ACTION ITEM:
Each record below is to be retyped exactly, with its pictures omitted.

[Items listed in a dataset]
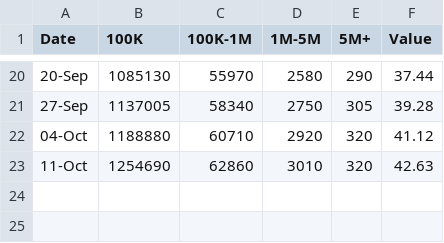
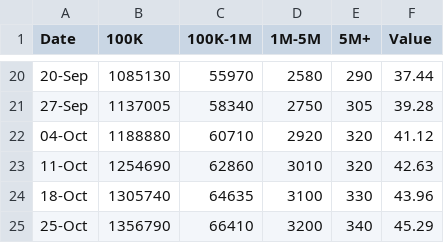
Before and after one commit to cdhoweinstitute/COVID-Canada, a CSV file: CEWS_Applications.csv, drawn as a sheet; only a part is shown, gaps mark what is left out; the diff names each change by its address in the sheet, - before the commit and + after, or states it on an @@ line.

```diff
--- a/CEWS_Applications.csv
+++ b/CEWS_Applications.csv
+row 24: 18-Oct | 1305740 | 64635 | 3100 | 330 | 43.96
+row 25: 25-Oct | 1356790 | 66410 | 3200 | 340 | 45.29
```
Also changed, not shown: CEWS_Workers.csv, rail.csv, 2 other files.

WRITTEN ANSWER:
Before and after one commit to cdhoweinstitute/COVID-Canada, a CSV file: CEWS_Applications.csv, drawn as a sheet; only a part is shown, gaps mark what is left out; the diff names each change by its address in the sheet, - before the commit and + after, or states it on an @@ line.

```diff
--- a/CEWS_Applications.csv
+++ b/CEWS_Applications.csv
+row 24: 18-Oct | 1305740 | 64635 | 3100 | 330 | 43.96
+row 25: 25-Oct | 1356790 | 66410 | 3200 | 340 | 45.29
```
Also changed, not shown: CEWS_Workers.csv, rail.csv, 2 other files.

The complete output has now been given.